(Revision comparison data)
--*--
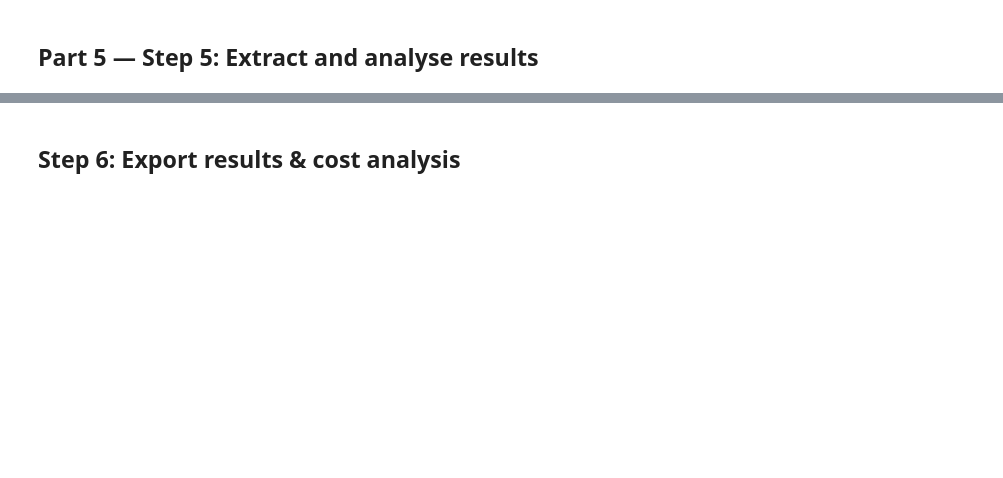
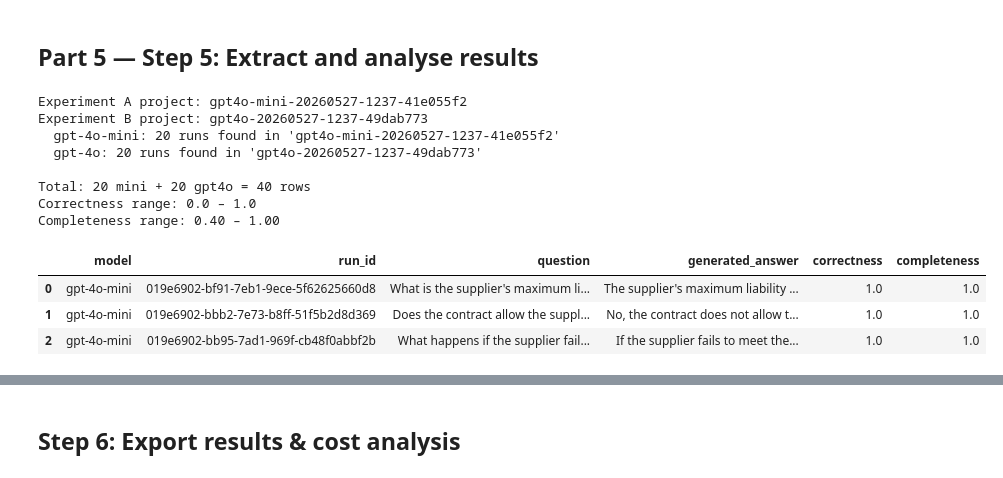
Before and after one commit to eugnmueller-87/Rating-System-for-AI-Responses, a Jupyter notebook: 02_evaluation.ipynb, the cells around one changed output, grey strips where cells are left out. Cells and saved outputs as stored; diff of their text form; code cells hidden in the pictures; blank space fills up the shorter version.

```diff
--- a/02_evaluation.ipynb
+++ b/02_evaluation.ipynb
@@ -274 +279,67 @@ df_mini.head(3)
+# %%
+def results_to_df(experiment_name: str, model_name: str) -> pd.DataFrame:
+    """Pull runs + feedback from a LangSmith experiment and return a flat DataFrame."""
+    rows = []
+    runs = list(ls_client.list_runs(
+        project_name=experiment_name,
+        execution_order=1,   # top-level runs only (not child LLM calls)
+        run_type="chain",
+    ))
+    print(f"  {model_name}: {len(runs)} runs found in '{experiment_name}'")
+
+    for run in runs:
+        # Get feedback scores for this run
+        feedbacks = list(ls_client.list_feedback(run_ids=[str(run.id)]))
+        fb = {f.key: f.score for f in feedbacks}
+
+        # Inputs are nested: run.inputs = {'inputs': {'question': ..., 'context': ...}}
+        inner_inputs = run.inputs.get("inputs", run.inputs) if run.inputs else {}
+        outputs      = run.outputs or {}
+        ref          = {}  # reference answer lives on the example, fetch separately if needed
+
+        rows.append({
+            "model":            model_name,
+            "run_id":           str(run.id),
+            "question":         inner_inputs.get("question", ""),
+            "generated_answer": outputs.get("answer", ""),
+            "correctness":      fb.get("correctness"),
+            "completeness":     fb.get("completeness"),
+        })
+
+    return pd.DataFrame(rows)
+
+
+# Use the experiment names from the runs above
+exp_mini  = f"gpt4o-mini-{run_tag}"
+exp_gpt4o = f"gpt4o-{run_tag}"
+
+# LangSmith appends a hash suffix — find the actual project names
+all_projects = {p.name for p in ls_client.list_projects()}
+proj_mini  = next((p for p in all_projects if p.startswith(exp_mini)),  None)
+proj_gpt4o = next((p for p in all_projects if p.startswith(exp_gpt4o)), None)
+
+print(f"Experiment A project: {proj_mini}")
+print(f"Experiment B project: {proj_gpt4o}")
+
+df_mini  = results_to_df(proj_mini,  "gpt-4o-mini")
+df_gpt4o = results_to_df(proj_gpt4o, "gpt-4o")
+df_all   = pd.concat([df_mini, df_gpt4o], ignore_index=True)
+
+print(f"\nTotal: {len(df_mini)} mini + {len(df_gpt4o)} gpt4o = {len(df_all)} rows")
+print(f"Correctness range: {df_all['correctness'].min()} – {df_all['correctness'].max()}")
+print(f"Completeness range: {df_all['completeness'].min():.2f} – {df_all['completeness'].max():.2f}")
+df_mini.head(3)
+# %% [output]
+Experiment A project: gpt4o-mini-20260527-1237-41e055f2
+Experiment B project: gpt4o-20260527-1237-49dab773
+  gpt-4o-mini: 20 runs found in 'gpt4o-mini-20260527-1237-41e055f2'
+  gpt-4o: 20 runs found in 'gpt4o-20260527-1237-49dab773'
+
+Total: 20 mini + 20 gpt4o = 40 rows
+Correctness range: 0.0 – 1.0
+Completeness range: 0.40 – 1.00
+|  | model | run_id | question | generated_answer | correctness | completeness |
+| 0 | gpt-4o-mini | 019e6902-bf91-7eb1-9ece-5f62625660d8 | What is the supplier's maximum li... | The supplier's maximum liability ... | 1.0 | 1.0 |
+| 1 | gpt-4o-mini | 019e6902-bbb2-7e73-b8ff-51f5b2d8d369 | Does the contract allow the suppl... | No, the contract does not allow t... | 1.0 | 1.0 |
+| 2 | gpt-4o-mini | 019e6902-bb95-7ad1-969f-cb48f0abbf2b | What happens if the supplier fail... | If the supplier fails to meet the... | 1.0 | 1.0 |
 # %%
```
Also changed, not shown: parts of 17 cells of this notebook, 6 other files.
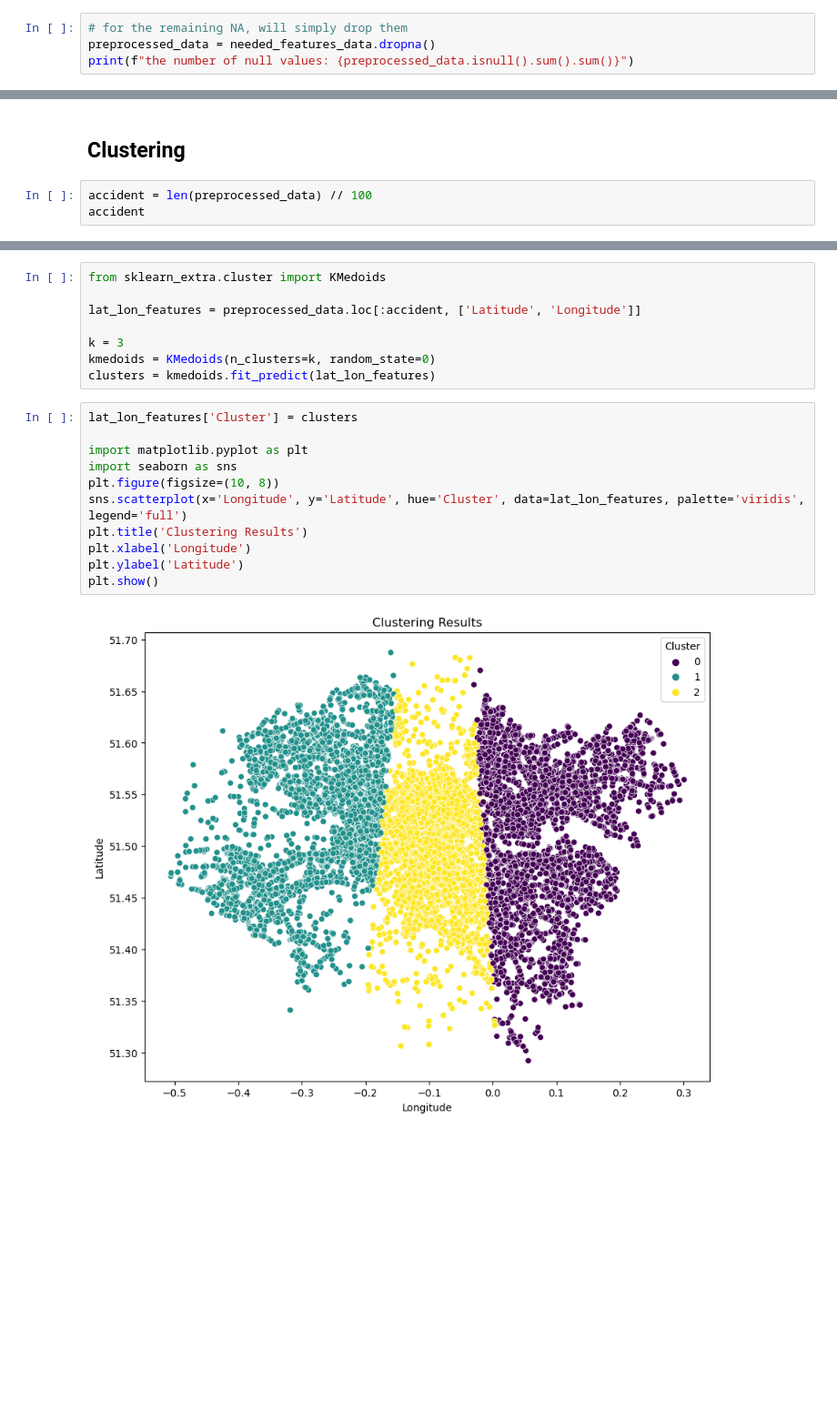
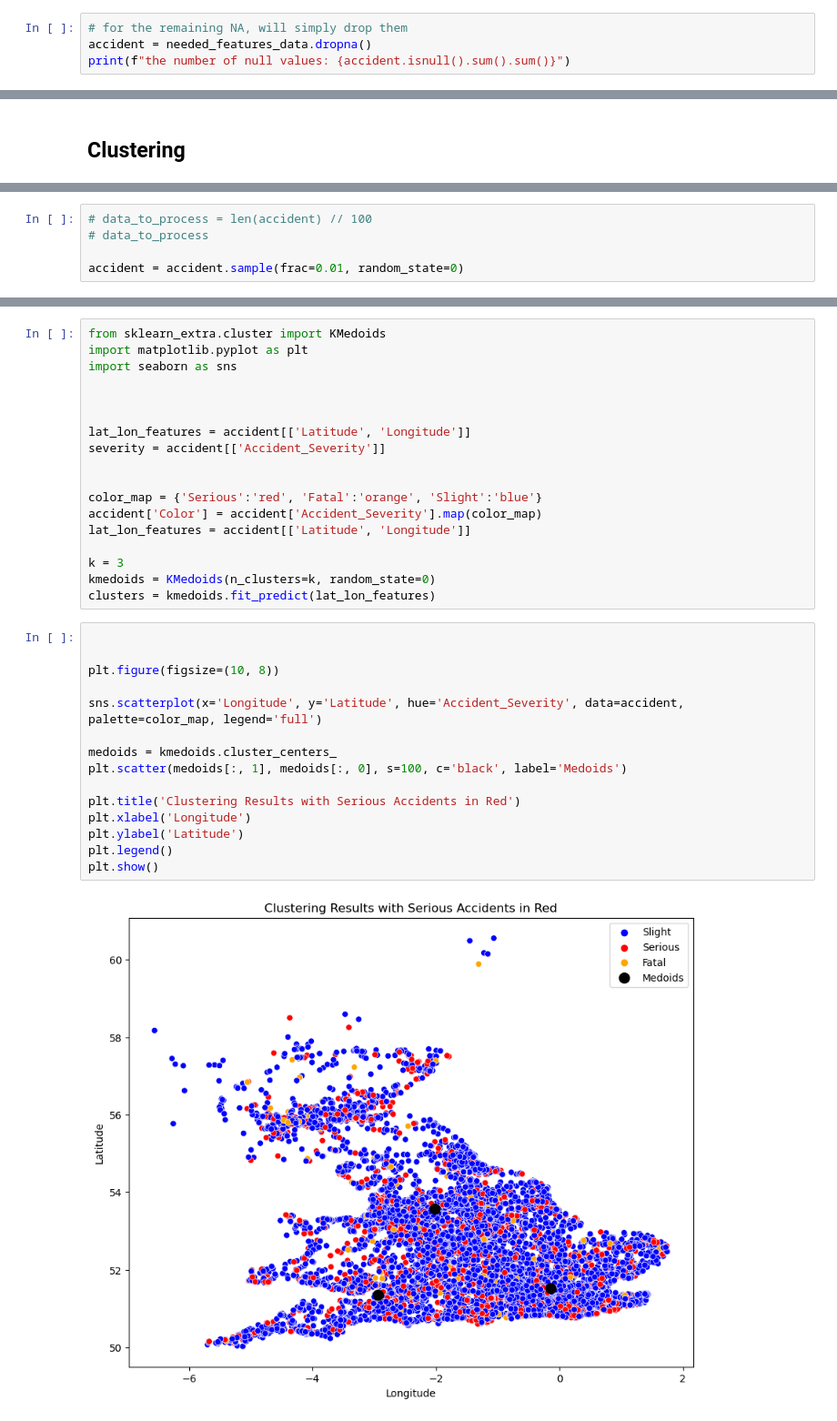
Before and after one commit to DiaaAhmedHassan/dataMiningProject, a Jupyter notebook: new.ipynb, the cells around one changed output, grey strips where cells are left out. Shown at 91% size. Saved outputs shown, nothing was run; the diff lists cells and outputs as text; blank space fills up the shorter version.

Commit message:
The severity and locations of accidents were determined

```diff
--- a/new.ipynb
+++ b/new.ipynb
@@ -67,12 +67,9 @@ police_attend_replace_dict = {1: 0, 2: 1, 3: 1}
 needed_features_data['Did_Police_Officer_Attend_Scene_of_Accident'] = needed_features_data['Did_Police_Officer_Attend_Scene_of_Accident'].replace(police_attend_replace_dict)
 # %%
 # for the remaining NA, will simply drop them
-preprocessed_data = needed_features_data.dropna()
-print(f"the number of null values: {preprocessed_data.isnull().sum().sum()}")
+accident = needed_features_data.dropna()
+print(f"the number of null values: {accident.isnull().sum().sum()}")
 # %% [output]
 the number of null values: 0
 # %% [markdown]
 ## Clustering
-# %%
-accident = len(preprocessed_data) // 100
-accident
@@ -81 +76,6 @@ accident
+# %%
+# data_to_process = len(accident) // 100
+# data_to_process
+
+accident = accident.sample(frac=0.01, random_state=0)
 # %%
@@ -97,21 +113,35 @@ preprocessed_data.loc[:accident, ['Latitude', 'Longitude']]
 # %%
 from sklearn_extra.cluster import KMedoids
+import matplotlib.pyplot as plt
+import seaborn as sns
 
-lat_lon_features = preprocessed_data.loc[:accident, ['Latitude', 'Longitude']]
+
+
+lat_lon_features = accident[['Latitude', 'Longitude']]
+severity = accident[['Accident_Severity']]
+
+
+color_map = {'Serious':'red', 'Fatal':'orange', 'Slight':'blue'}
+accident['Color'] = accident['Accident_Severity'].map(color_map)
+lat_lon_features = accident[['Latitude', 'Longitude']]
 
 k = 3
 kmedoids = KMedoids(n_clusters=k, random_state=0)
 clusters = kmedoids.fit_predict(lat_lon_features)
 # %%
-lat_lon_features['Cluster'] = clusters
 
-import matplotlib.pyplot as plt
-import seaborn as sns
+
 plt.figure(figsize=(10, 8))
-sns.scatterplot(x='Longitude', y='Latitude', hue='Cluster', data=lat_lon_features, palette='viridis', legend='full')
-plt.title('Clustering Results')
+
+sns.scatterplot(x='Longitude', y='Latitude', hue='Accident_Severity', data=accident, palette=color_map, legend='full')
+
+medoids = kmedoids.cluster_centers_
+plt.scatter(medoids[:, 1], medoids[:, 0], s=100, c='black', label='Medoids')
+
+plt.title('Clustering Results with Serious Accidents in Red')
 plt.xlabel('Longitude')
 plt.ylabel('Latitude')
+plt.legend()
 plt.show()
 # %% [output]
-[figure, old version]
+[figure, new version]
```
Also changed, not shown: parts of 3 cells of this notebook.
--*--
# Work to complete
Print every record above exactly, with no pictures.

# Exercise result
Before and after one commit to eugnmueller-87/Rating-System-for-AI-Responses, a Jupyter notebook: 02_evaluation.ipynb, the cells around one changed output, grey strips where cells are left out. Cells and saved outputs as stored; diff of their text form; code cells hidden in the pictures; blank space fills up the shorter version.

```diff
--- a/02_evaluation.ipynb
+++ b/02_evaluation.ipynb
@@ -274 +279,67 @@ df_mini.head(3)
+# %%
+def results_to_df(experiment_name: str, model_name: str) -> pd.DataFrame:
+    """Pull runs + feedback from a LangSmith experiment and return a flat DataFrame."""
+    rows = []
+    runs = list(ls_client.list_runs(
+        project_name=experiment_name,
+        execution_order=1,   # top-level runs only (not child LLM calls)
+        run_type="chain",
+    ))
+    print(f"  {model_name}: {len(runs)} runs found in '{experiment_name}'")
+
+    for run in runs:
+        # Get feedback scores for this run
+        feedbacks = list(ls_client.list_feedback(run_ids=[str(run.id)]))
+        fb = {f.key: f.score for f in feedbacks}
+
+        # Inputs are nested: run.inputs = {'inputs': {'question': ..., 'context': ...}}
+        inner_inputs = run.inputs.get("inputs", run.inputs) if run.inputs else {}
+        outputs      = run.outputs or {}
+        ref          = {}  # reference answer lives on the example, fetch separately if needed
+
+        rows.append({
+            "model":            model_name,
+            "run_id":           str(run.id),
+            "question":         inner_inputs.get("question", ""),
+            "generated_answer": outputs.get("answer", ""),
+            "correctness":      fb.get("correctness"),
+            "completeness":     fb.get("completeness"),
+        })
+
+    return pd.DataFrame(rows)
+
+
+# Use the experiment names from the runs above
+exp_mini  = f"gpt4o-mini-{run_tag}"
+exp_gpt4o = f"gpt4o-{run_tag}"
+
+# LangSmith appends a hash suffix — find the actual project names
+all_projects = {p.name for p in ls_client.list_projects()}
+proj_mini  = next((p for p in all_projects if p.startswith(exp_mini)),  None)
+proj_gpt4o = next((p for p in all_projects if p.startswith(exp_gpt4o)), None)
+
+print(f"Experiment A project: {proj_mini}")
+print(f"Experiment B project: {proj_gpt4o}")
+
+df_mini  = results_to_df(proj_mini,  "gpt-4o-mini")
+df_gpt4o = results_to_df(proj_gpt4o, "gpt-4o")
+df_all   = pd.concat([df_mini, df_gpt4o], ignore_index=True)
+
+print(f"\nTotal: {len(df_mini)} mini + {len(df_gpt4o)} gpt4o = {len(df_all)} rows")
+print(f"Correctness range: {df_all['correctness'].min()} – {df_all['correctness'].max()}")
+print(f"Completeness range: {df_all['completeness'].min():.2f} – {df_all['completeness'].max():.2f}")
+df_mini.head(3)
+# %% [output]
+Experiment A project: gpt4o-mini-20260527-1237-41e055f2
+Experiment B project: gpt4o-20260527-1237-49dab773
+  gpt-4o-mini: 20 runs found in 'gpt4o-mini-20260527-1237-41e055f2'
+  gpt-4o: 20 runs found in 'gpt4o-20260527-1237-49dab773'
+
+Total: 20 mini + 20 gpt4o = 40 rows
+Correctness range: 0.0 – 1.0
+Completeness range: 0.40 – 1.00
+|  | model | run_id | question | generated_answer | correctness | completeness |
+| 0 | gpt-4o-mini | 019e6902-bf91-7eb1-9ece-5f62625660d8 | What is the supplier's maximum li... | The supplier's maximum liability ... | 1.0 | 1.0 |
+| 1 | gpt-4o-mini | 019e6902-bbb2-7e73-b8ff-51f5b2d8d369 | Does the contract allow the suppl... | No, the contract does not allow t... | 1.0 | 1.0 |
+| 2 | gpt-4o-mini | 019e6902-bb95-7ad1-969f-cb48f0abbf2b | What happens if the supplier fail... | If the supplier fails to meet the... | 1.0 | 1.0 |
 # %%
```
Also changed, not shown: parts of 17 cells of this notebook, 6 other files.
Before and after one commit to DiaaAhmedHassan/dataMiningProject, a Jupyter notebook: new.ipynb, the cells around one changed output, grey strips where cells are left out. Shown at 91% size. Saved outputs shown, nothing was run; the diff lists cells and outputs as text; blank space fills up the shorter version.

Commit message:
The severity and locations of accidents were determined

```diff
--- a/new.ipynb
+++ b/new.ipynb
@@ -67,12 +67,9 @@ police_attend_replace_dict = {1: 0, 2: 1, 3: 1}
 needed_features_data['Did_Police_Officer_Attend_Scene_of_Accident'] = needed_features_data['Did_Police_Officer_Attend_Scene_of_Accident'].replace(police_attend_replace_dict)
 # %%
 # for the remaining NA, will simply drop them
-preprocessed_data = needed_features_data.dropna()
-print(f"the number of null values: {preprocessed_data.isnull().sum().sum()}")
+accident = needed_features_data.dropna()
+print(f"the number of null values: {accident.isnull().sum().sum()}")
 # %% [output]
 the number of null values: 0
 # %% [markdown]
 ## Clustering
-# %%
-accident = len(preprocessed_data) // 100
-accident
@@ -81 +76,6 @@ accident
+# %%
+# data_to_process = len(accident) // 100
+# data_to_process
+
+accident = accident.sample(frac=0.01, random_state=0)
 # %%
@@ -97,21 +113,35 @@ preprocessed_data.loc[:accident, ['Latitude', 'Longitude']]
 # %%
 from sklearn_extra.cluster import KMedoids
+import matplotlib.pyplot as plt
+import seaborn as sns
 
-lat_lon_features = preprocessed_data.loc[:accident, ['Latitude', 'Longitude']]
+
+
+lat_lon_features = accident[['Latitude', 'Longitude']]
+severity = accident[['Accident_Severity']]
+
+
+color_map = {'Serious':'red', 'Fatal':'orange', 'Slight':'blue'}
+accident['Color'] = accident['Accident_Severity'].map(color_map)
+lat_lon_features = accident[['Latitude', 'Longitude']]
 
 k = 3
 kmedoids = KMedoids(n_clusters=k, random_state=0)
 clusters = kmedoids.fit_predict(lat_lon_features)
 # %%
-lat_lon_features['Cluster'] = clusters
 
-import matplotlib.pyplot as plt
-import seaborn as sns
+
 plt.figure(figsize=(10, 8))
-sns.scatterplot(x='Longitude', y='Latitude', hue='Cluster', data=lat_lon_features, palette='viridis', legend='full')
-plt.title('Clustering Results')
+
+sns.scatterplot(x='Longitude', y='Latitude', hue='Accident_Severity', data=accident, palette=color_map, legend='full')
+
+medoids = kmedoids.cluster_centers_
+plt.scatter(medoids[:, 1], medoids[:, 0], s=100, c='black', label='Medoids')
+
+plt.title('Clustering Results with Serious Accidents in Red')
 plt.xlabel('Longitude')
 plt.ylabel('Latitude')
+plt.legend()
 plt.show()
 # %% [output]
-[figure, old version]
+[figure, new version]
```
Also changed, not shown: parts of 3 cells of this notebook.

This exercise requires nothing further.